Occupational Wages 2018 Labor and Industry
Represents a comprehensive collection of occupational wage data available for Pennsylvania. Data are collected through the Occupational Employment Statistics program in cooperation with the U.S. Department of Labor’s Bureau of Labor Statistics. Occupational wage information can be used as a reference by educators, PACareerLink® staff, career counselors, Workforce Development Boards, economic developers, program planners, and others.
Occupational wages do not represent a time series. Due to the prescribed production methodology, current occupational wages are not comparable to previously published occupational wages.
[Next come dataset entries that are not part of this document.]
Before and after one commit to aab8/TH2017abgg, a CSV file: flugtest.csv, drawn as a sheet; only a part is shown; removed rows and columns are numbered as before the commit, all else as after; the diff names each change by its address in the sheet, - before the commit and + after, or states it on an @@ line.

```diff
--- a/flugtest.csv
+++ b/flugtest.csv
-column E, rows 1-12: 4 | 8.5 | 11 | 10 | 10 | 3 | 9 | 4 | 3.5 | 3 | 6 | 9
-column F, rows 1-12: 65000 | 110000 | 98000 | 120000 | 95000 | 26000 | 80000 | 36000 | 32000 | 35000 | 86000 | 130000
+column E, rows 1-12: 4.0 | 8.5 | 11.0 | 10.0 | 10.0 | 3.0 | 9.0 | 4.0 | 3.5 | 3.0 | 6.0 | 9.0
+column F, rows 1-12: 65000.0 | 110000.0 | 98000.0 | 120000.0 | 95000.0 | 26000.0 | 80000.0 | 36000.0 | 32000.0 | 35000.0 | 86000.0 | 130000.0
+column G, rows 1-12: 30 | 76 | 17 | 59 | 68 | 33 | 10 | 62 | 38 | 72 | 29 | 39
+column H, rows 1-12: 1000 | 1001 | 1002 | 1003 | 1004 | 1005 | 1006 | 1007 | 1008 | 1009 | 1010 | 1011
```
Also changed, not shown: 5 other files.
|Name||Socrata field name||Column name in ||Data type||Description|
|Wage Period||wage_period||wage_period||Text||Identifies the most recent period of data included in the wage calculation. Each semi-annual panel represents one-sixth of the sample for the full three-year sample. Utilizing three years of data significantly reduces sampling error, but requires the adjustment of the earlier two years of wage data to the current time period using the national Employment Cost Index or ECI.|
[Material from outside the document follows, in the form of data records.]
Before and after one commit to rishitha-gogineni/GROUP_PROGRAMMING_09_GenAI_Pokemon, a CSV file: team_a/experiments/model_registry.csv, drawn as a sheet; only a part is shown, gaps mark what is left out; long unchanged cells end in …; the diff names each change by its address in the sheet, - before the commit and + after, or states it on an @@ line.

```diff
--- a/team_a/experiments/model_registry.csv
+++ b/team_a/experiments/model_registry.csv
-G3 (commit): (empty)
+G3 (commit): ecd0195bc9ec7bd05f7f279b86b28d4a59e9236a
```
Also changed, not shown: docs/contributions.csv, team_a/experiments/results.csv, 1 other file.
|Average Annual Wage||average_annual_wage||average_annual_wage||Number||Average wage in this publication refers to the mean wage. Wage data in the OES program are collected and grouped in 12 intervals. The number of employees in an occupation that are paid at each wage interval is multiplied by the mid-point of the interval. These products are then summed and the sum is divided by total employment for the occupation to obtain a mean hourly wage for the occupation. Hourly wages are converted to annual wages by multiplying by 2,080 hours.|
|SOC||soc||soc||Text||Occupations are classified based on the revised national Standard Occupational Classification (SOC) system. The revised SOC was developed in response to a growing need for a universal occupational classification system. The system, which is designed to cover all occupations in which work is performed for pay or profit, reflects the current occupational structure in the US. It is used by all federal agencies to classify workers into occupational categories for the purpose of collecting, calculating, or disseminating data. Occupations are combined to form major and minor groups requiring similar job duties, skills, education, or experience.|
|SOC Title||soc_title||soc_title||Text||The Standard Occupational Classification (SOC) Title conveys in brief the occupations represented by the SOC code.|
|Experienced Annual Wage||experienced_annual_wage||experienced_annual_wage||Number||The mean of the upper two-thirds of the wages for an occupation. This calculation is provided as a proxy for an experienced-level wage.|
|Area Name||area_name||area_name||Text||The English name for Pennsylvania state or the appropriate Pennsylvania County for that row.|
|County Code||county_code||county_code||Text||Two-digit county code includes the leading zeroes. There are 67 counties in Pennsylvania.|
|State FIPS||state_fips||state_fips||Text||These are the first 2 digits of the 5-digit Federal Information Processing Standard (FIPS) code that designate the State association. Each State has its own 2-digit number and each County within the state has its own 3-digit number which are combined into a 5-digit number to uniquely identify every US county. For more technical details : Federal Information Processing Standards Publications (FIPS PUBS) are issued by the National Institute of Standards and Technology (NIST) after approval by the Secretary of Commerce pursuant to Section 111 (d) of the Federal Property and Administrative Services Act of 1949 as amended by the Computer Security Act of 1987, Public Law 100-235. Federal Information Processing Standard (FIPS) 6-4, Counties and Equivalent Entities of the U.S., Its Possessions, and Associated Areas -- 90 Aug 31 , provides the names and codes that represent the counties and other entities treated as equivalent legal and/or statistical subdivisions of the 50 States, the District of Columbia, and the possessions and freely associated areas of the United States. Counties are considered to be the "first-order subdivisions" of each State and statistically equivalent entity, regardless of their local designations (county, parish, borough, etc.). Information gathered from census data - https://www.census.gov/geo/reference/codes/cou.html|
|Entry Annual Wage||entry_annual_wage||entry_annual_wage||Number||The mean of the lower-third of the wages for an occupation. This calculation is provided as a proxy for an entry-level wage.|
|Wage Area||wage_area||wage_area||Text||Name of the area indicated in Wage Type.|
|Wage Type||wage_type||wage_type||Text||Indicates the geographical level for which the occupational wage is provided. When county wages are not available, the wage for the smallest available geographic area that includes the county is substituted. Wage Types are County (CTY), Workforce Development Area (WDA), Metropolitan Statistical Area (MSA) or Pennsylvania (PA).|
|County FIPS||county_fips||county_fips||Text||The FIPS county code is a five-digit Federal Information Processing Standard (FIPS) code (FIPS 6-4) which uniquely identifies counties and county equivalents in the United States, certain U.S. possessions, and certain freely associated states. This is the 3-digit part of the 5-digit county FIPS code specifically standing for the county.|